New Research: Autism and High Estrogen Levels May Be Linked

In the past few years, a team of scientists from the University of Cambridge have explored the correlation between testosterone and autism, with some evidence to boot. 

But now, new research is showing there may be a stronger link between autism and estrogen.

This research was published this month in Molecular Psychiatry and led by Dr. Simon Baron-Cohen, who is the university’s director for the Autism Research Center (1).

These same researchers previously saw elevated testosterone activity during pregnancy in children who developed autism, particularly in boys. 

Their finding corresponds with the higher incidence of autism in male children. According to the CDC, boys are 4 times more likely to have the disorder than girls (2). 

However, the current study reports that other research didn’t always show this correlation between high testosterone and autism.
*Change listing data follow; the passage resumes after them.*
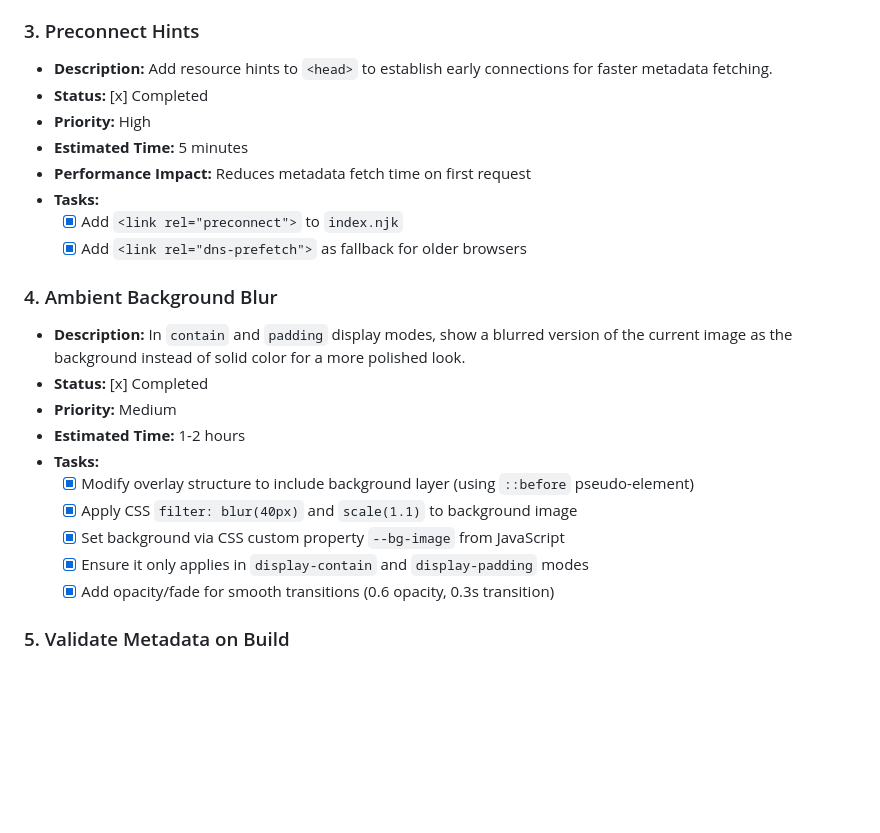
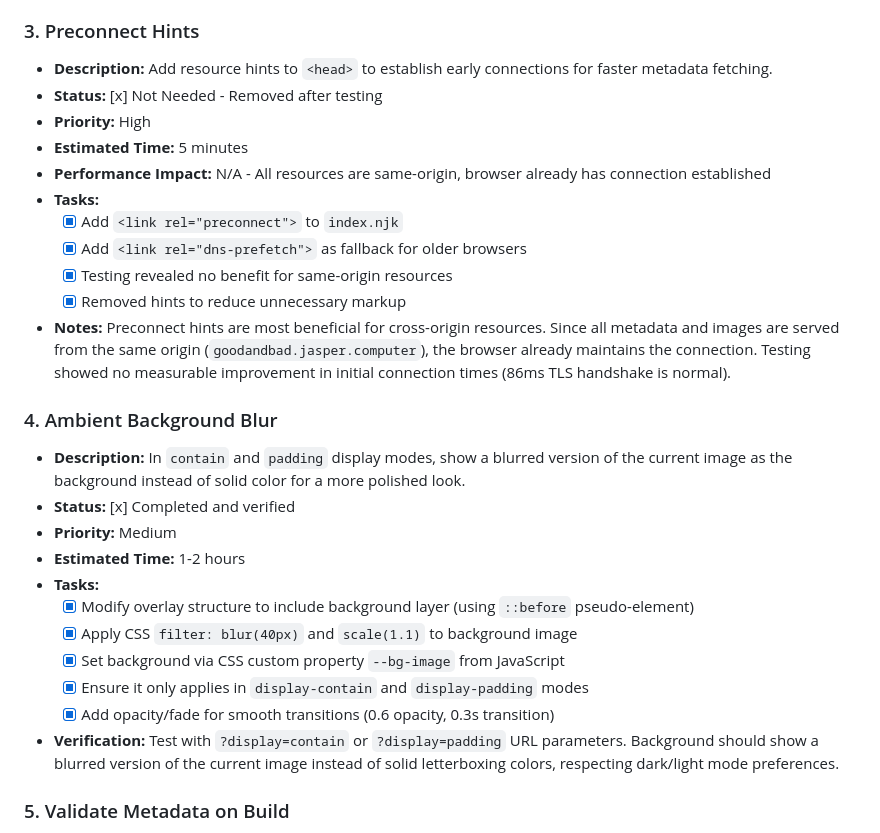
Before and after one commit to yasp-g/good-and-bad, a Markdown page: roadmap.md, the part around the change. Rendered like a GitHub page; blank space fills up the shorter version.

Commit message:
docs: Update roadmap with preconnect hints analysis and ambient blur verification
- Marked preconnect hints as 'Not Needed' with explanation
- Added verification notes for ambient background blur
- Documented testing findings and performance considerations

```diff
--- a/roadmap.md
+++ b/roadmap.md
@@ -100,18 +100,21 @@ The primary focus is to refine how images are displayed within the full-screen `
 ### 3. Preconnect Hints
 
 - **Description:** Add resource hints to `<head>` to establish early connections for faster metadata fetching.
-- **Status:** [x] Completed
+- **Status:** [x] Not Needed - Removed after testing
 - **Priority:** High
 - **Estimated Time:** 5 minutes
-- **Performance Impact:** Reduces metadata fetch time on first request
+- **Performance Impact:** N/A - All resources are same-origin, browser already has connection established
 - **Tasks:**
   - [x] Add `<link rel="preconnect">` to `index.njk`
   - [x] Add `<link rel="dns-prefetch">` as fallback for older browsers
+  - [x] Testing revealed no benefit for same-origin resources
+  - [x] Removed hints to reduce unnecessary markup
+- **Notes:** Preconnect hints are most beneficial for cross-origin resources. Since all metadata and images are served from the same origin (`goodandbad.jasper.computer`), the browser already maintains the connection. Testing showed no measurable improvement in initial connection times (86ms TLS handshake is normal).
 
 ### 4. Ambient Background Blur
 
 - **Description:** In `contain` and `padding` display modes, show a blurred version of the current image as the background instead of solid color for a more polished look.
-- **Status:** [x] Completed
+- **Status:** [x] Completed and verified
 - **Priority:** Medium
 - **Estimated Time:** 1-2 hours
 - **Tasks:**
@@ -120,6 +123,7 @@ The primary focus is to refine how images are displayed within the full-screen `
   - [x] Set background via CSS custom property `--bg-image` from JavaScript
   - [x] Ensure it only applies in `display-contain` and `display-padding` modes
   - [x] Add opacity/fade for smooth transitions (0.6 opacity, 0.3s transition)
+- **Verification:** Test with `?display=contain` or `?display=padding` URL parameters. Background should show a blurred version of the current image instead of solid letterboxing colors, respecting dark/light mode preferences.
 
 ### 5. Validate Metadata on Build
 
```
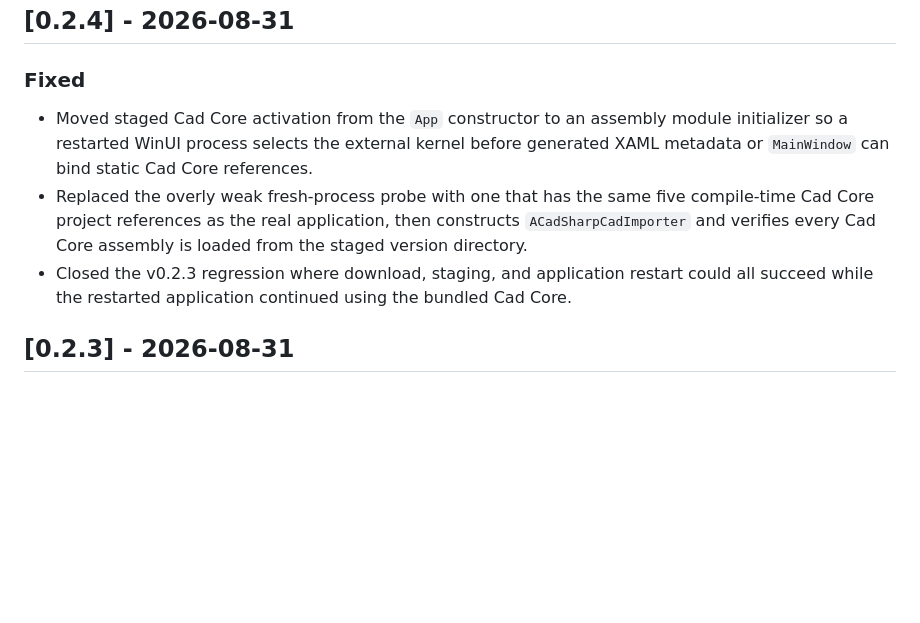
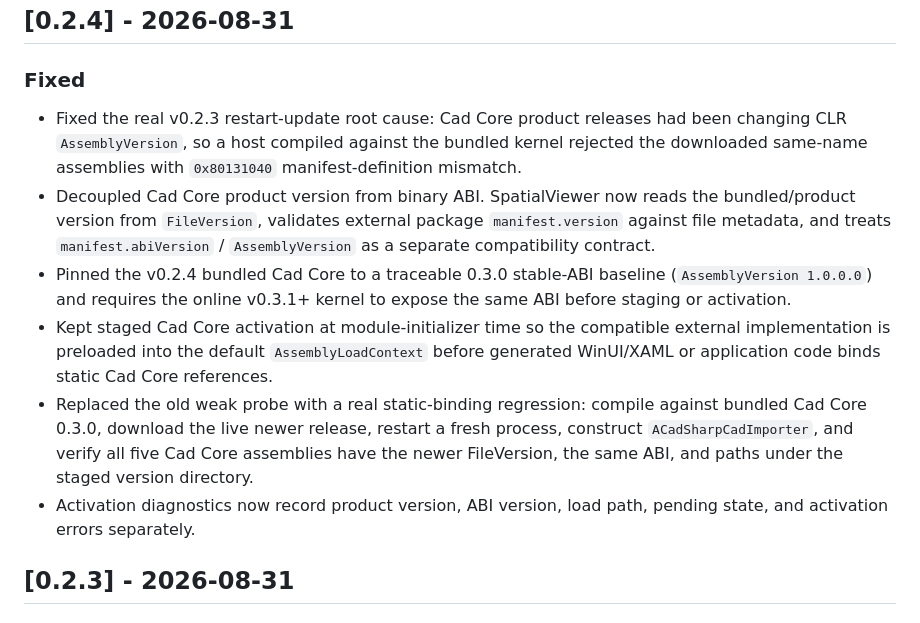
Before and after one commit to KiYouJyo/SpatialViewer, a Markdown page: CHANGELOG.md, the part around the change. GitHub-like rendering; blank space fills up the shorter version.

Commit message:
docs: record Cad Core ABI root cause

```diff
--- a/CHANGELOG.md
+++ b/CHANGELOG.md
@@ -4,9 +4,12 @@
 
 ### Fixed
 
-- Moved staged Cad Core activation from the `App` constructor to an assembly module initializer so a restarted WinUI process selects the external kernel before generated XAML metadata or `MainWindow` can bind static Cad Core references.
-- Replaced the overly weak fresh-process probe with one that has the same five compile-time Cad Core project references as the real application, then constructs `ACadSharpCadImporter` and verifies every Cad Core assembly is loaded from the staged version directory.
-- Closed the v0.2.3 regression where download, staging, and application restart could all succeed while the restarted application continued using the bundled Cad Core.
+- Fixed the real v0.2.3 restart-update root cause: Cad Core product releases had been changing CLR `AssemblyVersion`, so a host compiled against the bundled kernel rejected the downloaded same-name assemblies with `0x80131040` manifest-definition mismatch.
+- Decoupled Cad Core product version from binary ABI. SpatialViewer now reads the bundled/product version from `FileVersion`, validates external package `manifest.version` against file metadata, and treats `manifest.abiVersion` / `AssemblyVersion` as a separate compatibility contract.
+- Pinned the v0.2.4 bundled Cad Core to a traceable 0.3.0 stable-ABI baseline (`AssemblyVersion 1.0.0.0`) and requires the online v0.3.1+ kernel to expose the same ABI before staging or activation.
+- Kept staged Cad Core activation at module-initializer time so the compatible external implementation is preloaded into the default `AssemblyLoadContext` before generated WinUI/XAML or application code binds static Cad Core references.
+- Replaced the old weak probe with a real static-binding regression: compile against bundled Cad Core 0.3.0, download the live newer release, restart a fresh process, construct `ACadSharpCadImporter`, and verify all five Cad Core assemblies have the newer FileVersion, the same ABI, and paths under the staged version directory.
+- Activation diagnostics now record product version, ABI version, load path, pending state, and activation errors separately.
 
 ## [0.2.3] - 2026-08-31
 
```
For example, several studies measured the hormone’s levels after the baby was born, but high testosterone levels didn’t correspond with autism diagnosis. 

Thus, the researchers noted that these findings may suggest a link between ASD and the broader endocrine system.

During this new study, the researchers measured estrogen levels through amniotic fluid samples from the Danish History Birth Cohort. The cohort is a large database of samples and information on thousands of pregnancies. 

Using these samples, scientists measured estrogen levels in 98 boys who had developed autism spectrum disorder (ASD) and 177 boys who did not. 

The results showed that high estrogen had a strong association with whether a baby developed ASD later.

The authors stated that their method showed “the first evidence that elevated levels of prenatal amniotic oestradiol, oestriol and oestrone are each associated with autism, with oestradiol levels being the most significant predictor of autism likelihood. . . .”

This correlation between estrogen and autism may provide a new avenue to explore ASD causes since estrogen’s role in autism has never been researched, states the report. 

However, estrogen is known to affect brain development just as testosterone can.

With that knowledge in mind, scientists have shown that autistic girls have an abnormal brain structure which can be seen through an MRI, states the report. 

In addition, autistic females and their mothers tend to get breast or ovarian cancer more often than other females. High estrogen levels could explain some of the characteristics surrounding autism that previous research has observed.

The study concludes that high estrogen is a “characteristic of autism.” The authors think this hormone could interact with genetic factors that play into the disorder.

However, one important note is that Professor Baron-Cohen and his team are simply looking for a deeper understanding of autism, the professor states in Medical Xpress (3). The team is not attempting to establish ASD screening or prevention.

Learn more about Autism here.


  1. Baron-Cohen, S., Tsompanidis, A., Auyeung, B., Nørgaard-Pedersen, B., Hougaard, D. M., Abdallah, M., Cohen, A., & Pohl, A. (2019, July 29). Foetal oestrogens and autism. Molecular Psychiatry. doi:
  1. Centers for Disease Control and Prevention. (2019, April 5). Autism Spectrum Disorder: Data & Statistics on Autism Spectrum Disorder. Retrieved from
  1. University of Cambridge. (2019, July 29). High levels of estrogen in the womb linked to autism. Medical Xpress. Retrieved from